### Work task
If a line includes "Navigation", copy it out of the entries.

### Input for this task
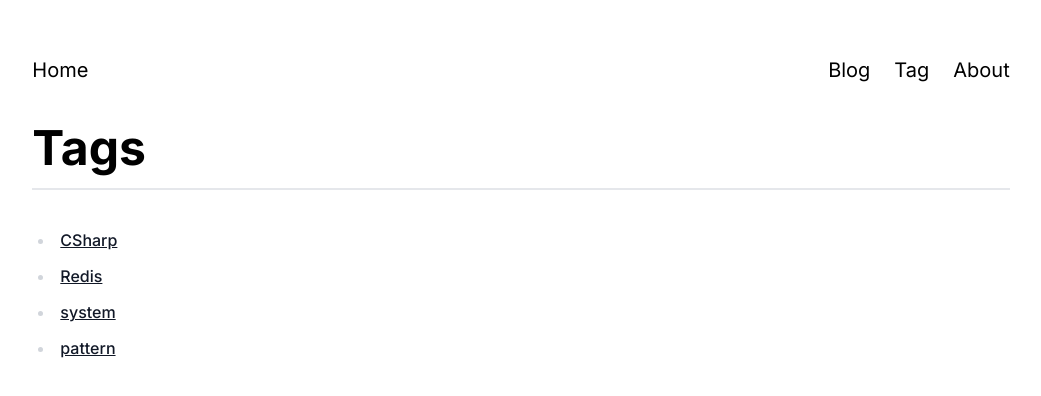
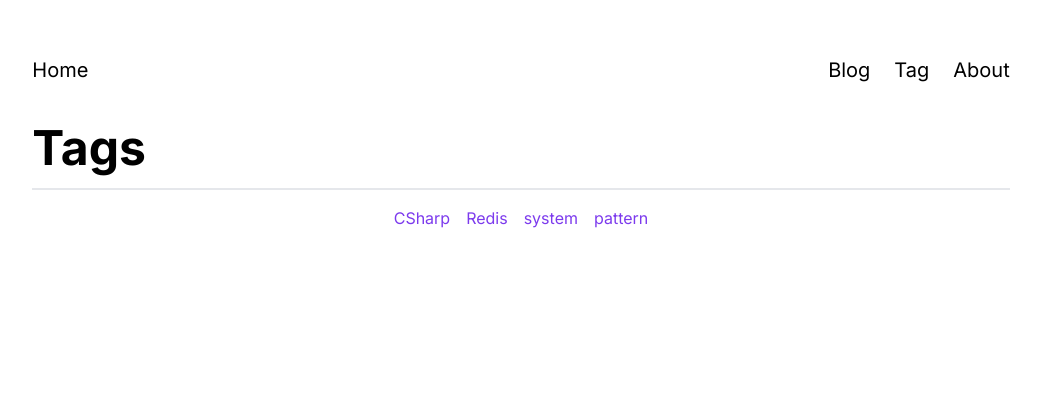
Before and after one commit to shandeming/shineee_blog, a Next.js app: page /tag in a window 1280 px wide. Shown: the top 396 px of the page, without its empty margins (119-1160 px from the left). Built offline with nearby package versions, Linux system fonts and the light colour scheme.

Commit message:
update the Tag page(modify the stylesheet of Tag page)

```diff
--- a/src/app/components/Navigation.tsx
+++ b/src/app/components/Navigation.tsx
@@ -2,17 +2,17 @@ const Navigation = () => {
   return (
     <nav className="py-10 text-xl">
       <ul className="flex justify-between items-center">
-        <li>
+        <li className="hover:text-red-500">
           <a href="/">Home</a>
         </li>
         <ul className="flex justify-end gap-x-6">
-          <li>
+          <li className="hover:text-red-500">
             <a href="/blog">Blog</a>
           </li>
-          <li>
+          <li className="hover:text-red-500">
             <a href="/tag">Tag</a>
           </li>
-          <li>
+          <li className="hover:text-red-500">
             <a href="/about">About</a>
           </li>
         </ul>
--- a/src/app/tag/page.tsx
+++ b/src/app/tag/page.tsx
@@ -10,15 +10,18 @@ const Tag = () => {
       <div className="border-b-2 pb-4">
         <h1 className="text-5xl font-bold">Tags</h1>
       </div>
-      <div className="prose">
-        <ul className="inline">
+      <span className="flex justify-center mt-4">
+        <ul className="flex flex-wrap max-w-lg">
           {tags.map((tag) => (
-            <li key={tag}>
+            <li
+              key={tag}
+              className="px-2 text-violet-600 hover:text-violet-800"
+            >
               <a href={`/tag/${tag}`}>{tag}</a>
             </li>
           ))}
         </ul>
-      </div>
+      </span>
     </>
   );
 };
```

### Solution to this exercise
--- a/src/app/components/Navigation.tsx
+++ b/src/app/components/Navigation.tsx
@@ -2,17 +2,17 @@ const Navigation = () => {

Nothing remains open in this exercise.